And as it’s that time of year, here are my musical highlights from the last twelve months:

  • My favourite album of the year, by some distance, has been Planetarium, a collaboration from Sufjan Stevens, Nico Muhly, Bryce Dessner and James McAlister. It’s somewhere out there and takes a few listens but we love it. You can hear some samples on their website. I also rather like the album ‘Conflats’ by Outlines. I’m still trying to get the hang of The National’s ‘Sleep well beast’ and Benjamin Clementine’s ‘I tell a fly’ but I think both will be worth the effort.
  • My favourite concert of the year was some ‘flamenco experimental’ from Rosalia and Raul Refree in Girona. Their album, Los Angeles, is remarkable. You can watch them playing ‘Catalina’ in front of Guernica.
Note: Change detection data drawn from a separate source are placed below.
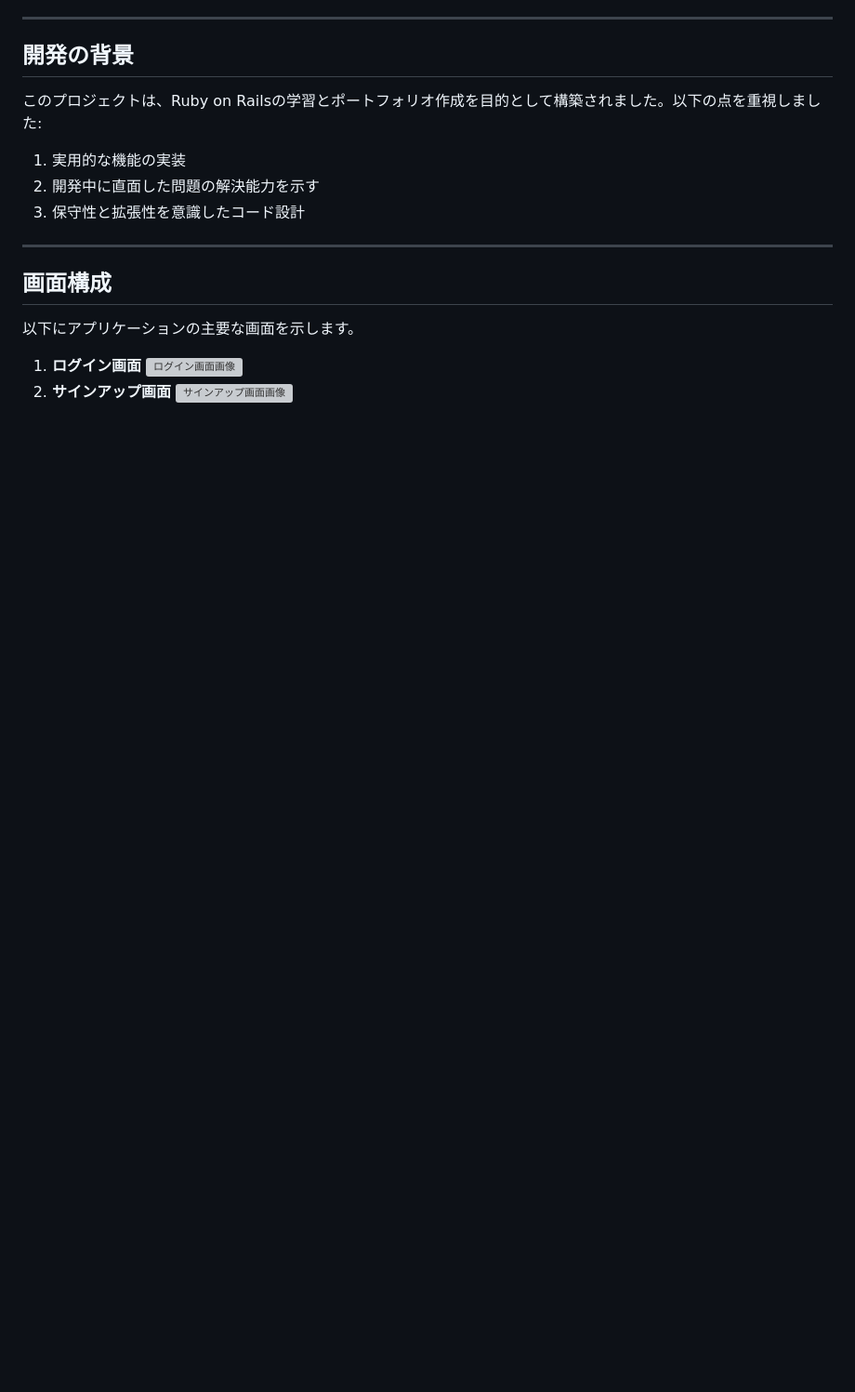
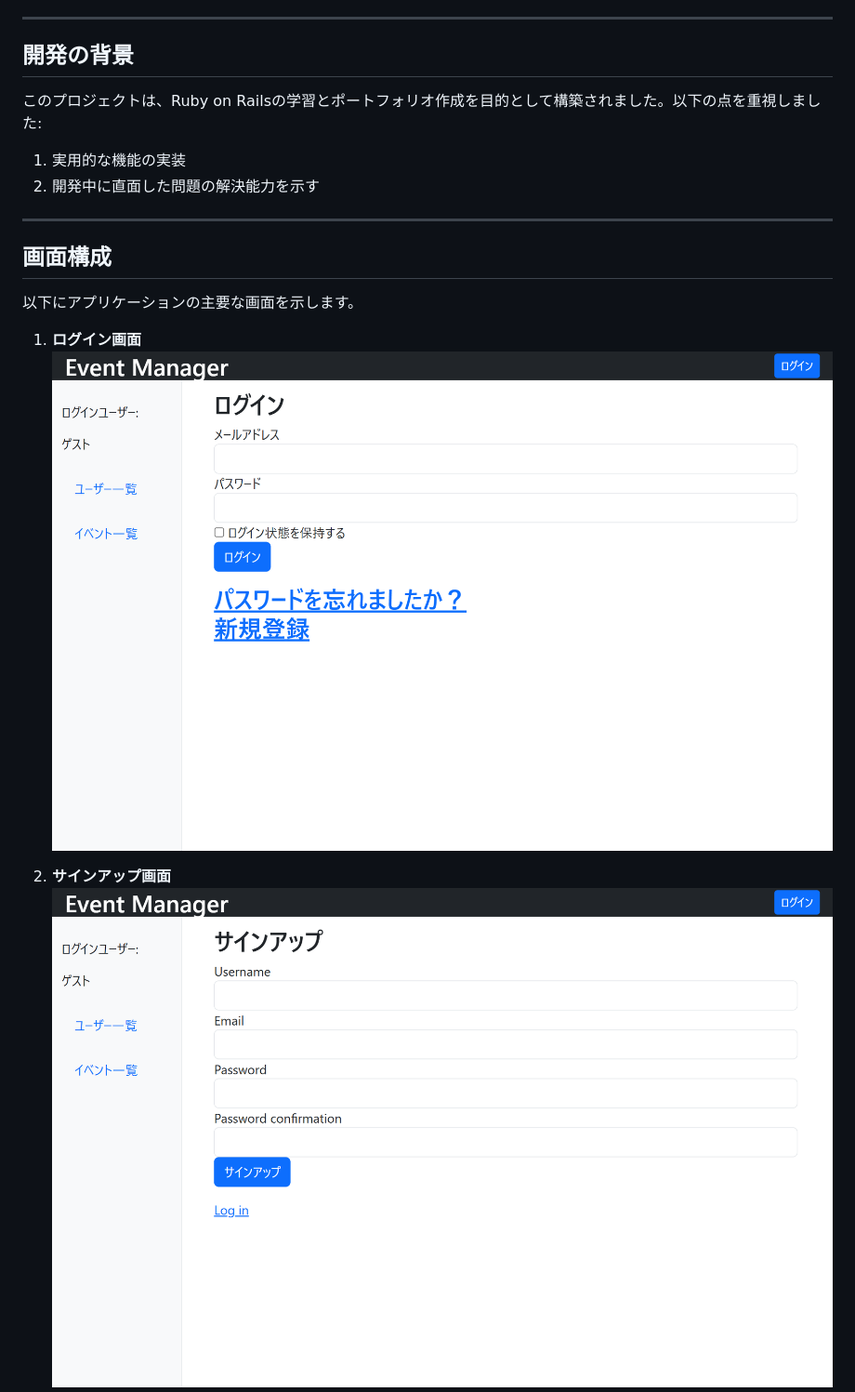
Before and after one commit to hibiki1755/event_manager, a Markdown page: README.md, the part around one of its changes. Shown at 93% size. Rendered like a GitHub page; blank space fills up the shorter version; grey boxes are pictures that could not be loaded.

Commit message:
README画像修正

```diff
--- a/README.md
+++ b/README.md
@@ -90,7 +89,6 @@ Event Managerは、ユーザーがイベントを作成し、参加管理を行
 
 1. 実用的な機能の実装
 2. 開発中に直面した問題の解決能力を示す
-3. 保守性と拡張性を意識したコード設計
 
 ---
 
@@ -99,7 +97,9 @@ Event Managerは、ユーザーがイベントを作成し、参加管理を行
 以下にアプリケーションの主要な画面を示します。
 
 1. **ログイン画面**
-![ログイン画面画像](img\sign_in.png)
+   ![ログイン画面画像](https://github.com/hibiki1755/event_manager/blob/readme/img/sign_in.png?raw=true)
+
 2. **サインアップ画面**
-![サインアップ画面画像](img\sign_up.png)
+   ![サインアップ画面画像](https://github.com/hibiki1755/event_manager/blob/readme/img/sign_up.png?raw=true)
+
 3. **イベント一覧画面**
```
Also changed, not shown: other parts of README.md (+15 -9 lines).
I’d like to wish you a very happy Christmas, and all the best for 2018. Thankyou all for your continued support.

The story of Heroes of the floes

It was a friend who worked for the British Antarctic Survey who first told me the story of John Rae, the Orcadian doctor and explorer.

Rae was born at the Hall of Clestrain in Orphir in 1813. He qualified as a surgeon in Edinburgh and in 1833 left Scotland to work in Canada, first as a ship’s surgeon on board the Prince of Wales, and then in Moose Factory for the Hudson Bay Company, where he was to stay for 10 years.

Rae, in contrast to most of his white contemporaries, respected the First Nation people, learned vital skills from them and dressed like them to face the winter cold. From the Cree he learned how to make snowshoes and hunt caribou, and from the Inuit how to build snow shelters.

Rae was asked by the Hudson Bay Company to complete the mapping of the Arctic coast. He was a remarkable athlete – in one two-month period he covered 1200 miles on foot – and he spent whole winters in the far north. His expeditions filled many gaps and confirmed the existence of the North West Passage.

In 1848 Rae was asked to help search for the men of Lord Franklin’s expedition. He learnt from the Inuit that 40 white men had starved to death and had resorted to cannibalism in their final days. However when his report reached London, it led to an outcry. As my friend says, ‘Royal Navy chaps don’t eat each other’. Or as Charles Dickens put it, no white man should believe the Inuit who were ‘savages and liars’.

Later expeditions proved Rae and the Inuit right. However by then Rae was thoroughly discredited and his own discovery of the North West Passage was attributed to Franklin. His achievements were written out of history. My friend suggested that, as Franklin already had songs to his name, I might like to write a tribute to a true hero of the floes. I hope the song does him justice.